MELBOURNE (Reuters) - A smiling Naomi Osaka overpowered Ashleigh Barty 6-4 6-2 to reach the fourth round of a grand slam for the first time and end the host nation's involvement in the women's draw at the Australian Open on Saturday.
Barty's quantum leap from the outside the top 200 to number 17 in the world rankings over the last year had awakened hopes in Australia that the former cricketer might be a contender to end their 40-year wait for a women's champion.
The Japanese world number 72 shredded those hopes in one minute more than her ranking, breaking Barty to open both sets and combining 12 aces, the last on match point, with 24 winners in a ruthless display of power tennis.

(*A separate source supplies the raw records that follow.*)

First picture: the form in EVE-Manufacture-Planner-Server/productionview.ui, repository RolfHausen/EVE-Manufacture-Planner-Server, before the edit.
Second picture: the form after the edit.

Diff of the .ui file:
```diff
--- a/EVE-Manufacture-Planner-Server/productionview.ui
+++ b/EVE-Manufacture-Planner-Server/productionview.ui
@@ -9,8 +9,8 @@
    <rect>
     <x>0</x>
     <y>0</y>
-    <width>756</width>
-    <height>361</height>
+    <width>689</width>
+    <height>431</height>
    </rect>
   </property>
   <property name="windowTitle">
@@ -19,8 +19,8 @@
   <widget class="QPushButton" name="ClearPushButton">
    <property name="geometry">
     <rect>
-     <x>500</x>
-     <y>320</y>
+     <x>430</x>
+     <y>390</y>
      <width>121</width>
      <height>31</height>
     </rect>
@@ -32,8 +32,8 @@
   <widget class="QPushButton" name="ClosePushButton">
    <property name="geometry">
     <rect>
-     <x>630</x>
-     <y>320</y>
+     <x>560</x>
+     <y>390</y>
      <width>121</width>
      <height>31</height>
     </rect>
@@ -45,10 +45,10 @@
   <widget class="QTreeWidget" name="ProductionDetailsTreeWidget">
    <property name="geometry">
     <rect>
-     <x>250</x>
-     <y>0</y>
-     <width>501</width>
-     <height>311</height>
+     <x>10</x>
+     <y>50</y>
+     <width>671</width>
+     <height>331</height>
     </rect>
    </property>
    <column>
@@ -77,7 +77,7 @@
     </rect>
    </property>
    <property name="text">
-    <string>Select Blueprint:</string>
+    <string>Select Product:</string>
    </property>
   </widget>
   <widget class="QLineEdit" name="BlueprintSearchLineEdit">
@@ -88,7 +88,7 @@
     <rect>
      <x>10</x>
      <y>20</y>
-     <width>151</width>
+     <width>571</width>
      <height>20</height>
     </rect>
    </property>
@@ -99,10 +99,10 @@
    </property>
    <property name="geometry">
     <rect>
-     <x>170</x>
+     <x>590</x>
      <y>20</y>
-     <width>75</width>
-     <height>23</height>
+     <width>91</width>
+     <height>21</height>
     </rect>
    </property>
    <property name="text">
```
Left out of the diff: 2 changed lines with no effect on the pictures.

With a beaming smile on her face even when things were not going her way, Osaka appeared to enjoy every moment of the encounter in front of a partisan and noisy crowd on Margaret Court Arena.
- PHOTOS: A look back at Queen performing in the 1970s and 1980s 22 Pictures

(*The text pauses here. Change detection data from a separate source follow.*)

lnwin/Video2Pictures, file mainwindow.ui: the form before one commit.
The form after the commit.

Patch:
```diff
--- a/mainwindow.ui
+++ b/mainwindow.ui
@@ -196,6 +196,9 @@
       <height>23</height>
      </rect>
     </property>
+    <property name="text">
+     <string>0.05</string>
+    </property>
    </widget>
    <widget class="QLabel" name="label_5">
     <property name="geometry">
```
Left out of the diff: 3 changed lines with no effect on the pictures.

- All of these celebrities have had their nudes leaked 35 Pictures
"I feel really happy, but also kind of sorry because I know you guys really wanted her to win," Osaka said on court. "I've always wanted to play against an Australian player, because on TV it seems really cool."
Barty was not completely blown away but even though she was frequently able to win points on Osaka's serve, the 20-year-old, who said she had spent the close season working on fitness and her mindset, always appeared to have an answer.

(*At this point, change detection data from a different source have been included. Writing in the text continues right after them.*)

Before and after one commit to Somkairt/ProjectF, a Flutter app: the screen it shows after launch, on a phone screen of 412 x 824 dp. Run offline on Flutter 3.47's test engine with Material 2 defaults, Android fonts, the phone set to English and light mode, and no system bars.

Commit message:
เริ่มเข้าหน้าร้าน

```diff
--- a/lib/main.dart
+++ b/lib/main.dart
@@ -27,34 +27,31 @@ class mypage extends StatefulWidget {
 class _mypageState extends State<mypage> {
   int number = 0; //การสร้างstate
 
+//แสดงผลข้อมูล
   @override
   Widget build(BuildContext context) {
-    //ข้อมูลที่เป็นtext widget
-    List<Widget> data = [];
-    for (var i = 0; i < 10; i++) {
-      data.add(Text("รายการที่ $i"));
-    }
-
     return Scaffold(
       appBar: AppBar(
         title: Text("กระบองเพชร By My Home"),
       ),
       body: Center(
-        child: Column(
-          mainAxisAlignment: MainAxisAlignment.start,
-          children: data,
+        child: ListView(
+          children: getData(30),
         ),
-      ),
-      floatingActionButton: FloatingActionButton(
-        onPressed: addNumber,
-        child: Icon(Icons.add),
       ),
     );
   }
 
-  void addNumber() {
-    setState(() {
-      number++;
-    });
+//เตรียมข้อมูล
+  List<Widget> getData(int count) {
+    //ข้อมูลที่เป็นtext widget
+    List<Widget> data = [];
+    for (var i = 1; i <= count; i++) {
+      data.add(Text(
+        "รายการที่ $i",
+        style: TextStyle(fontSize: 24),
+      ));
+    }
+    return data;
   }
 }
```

"I think I was down on my serve love-30, like, every few games," Osaka said. "Normally, you would think the game is basically over a little bit, and get really upset. But I tried to think positive and stuff."
The Australian battled right until the end but Osaka produced four huge shots in a row to win the match and set up a fourth round meeting with world number one Simona Halep for a place in the quarter-finals.
Osaka, who beat defending champion Angelique Kerber at last year's U.S. Open, joked that she sweated more over Halep's epic struggle to subdue Lauren Davies than she had her own match and did not sound overawed to be meeting the top seed.
"I've played her twice, and both times it was three sets. I had fun both times," she said.
"I feel like I learned a lot. I feel playing the number one is really an honour. No matter what happens, I'll try my best. I'll just see what happens from there.
"I'm grateful (to be in the fourth round)," she added. "But I'm, like, I don't want to stop here, if you know what I mean."
(Reporting by Nick Mulvenney in Sydney; Editing by John O'Brien)